▸ **TASK ITEM**
Set down each entry below exactly as written, keeping the pictures out.
[INFORMATION — start]
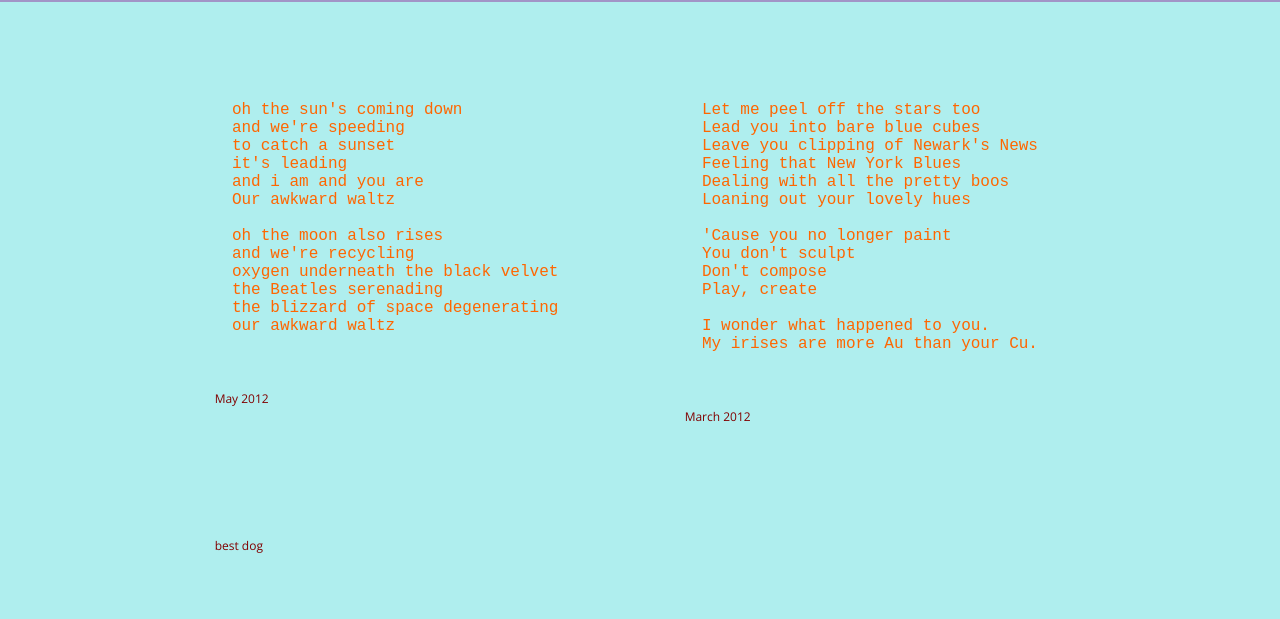
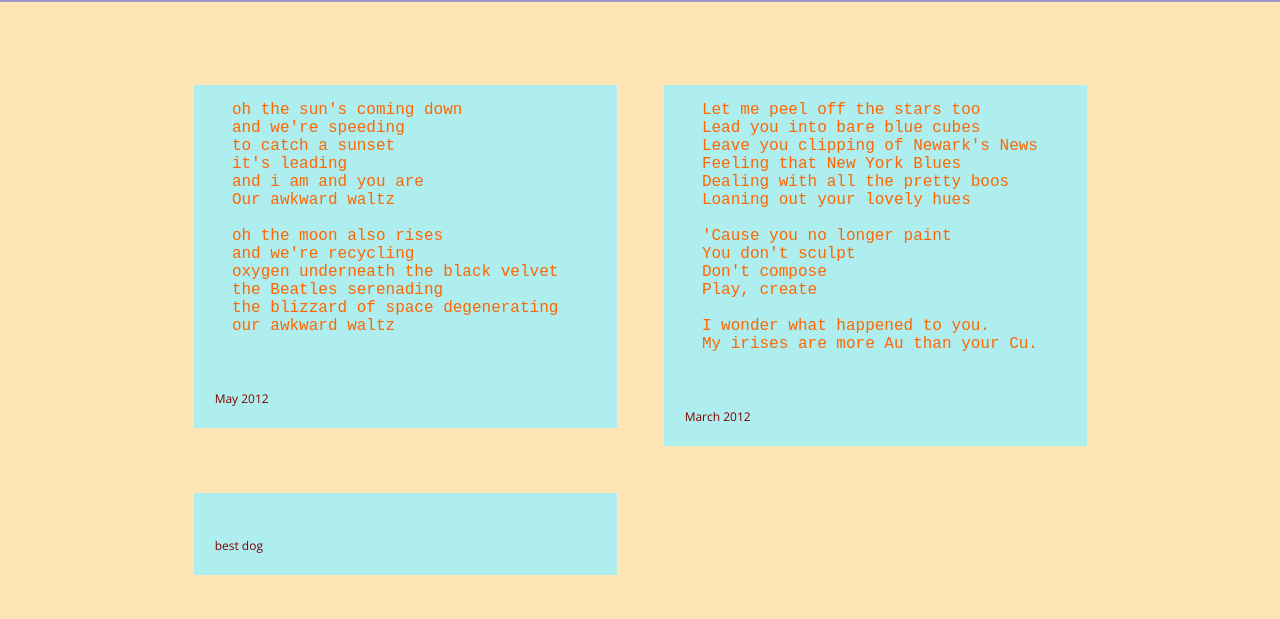
Before and after one commit to andy-rf/poetry, a plain HTML site: page index.html in a window 1280 px wide. Shown: the part 132-751 px from the top of the page. Drawn offline with nearby package versions, Linux system fonts and the light colour scheme.

Commit message:
Update responsive.css

```diff
--- a/css/responsive.css
+++ b/css/responsive.css
@@ -1,6 +1,6 @@
 @media screen and (min-width: 480px) {
   body{
-  background-color: paleturquoise;
+  background-color: moccasin;
   }
 
 /****************************
```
[INFORMATION — finish]
▸ **TASK RESPONSE**
Before and after one commit to andy-rf/poetry, a plain HTML site: page index.html in a window 1280 px wide. Shown: the part 132-751 px from the top of the page. Drawn offline with nearby package versions, Linux system fonts and the light colour scheme.

Commit message:
Update responsive.css

```diff
--- a/css/responsive.css
+++ b/css/responsive.css
@@ -1,6 +1,6 @@
 @media screen and (min-width: 480px) {
   body{
-  background-color: paleturquoise;
+  background-color: moccasin;
   }
 
 /****************************
```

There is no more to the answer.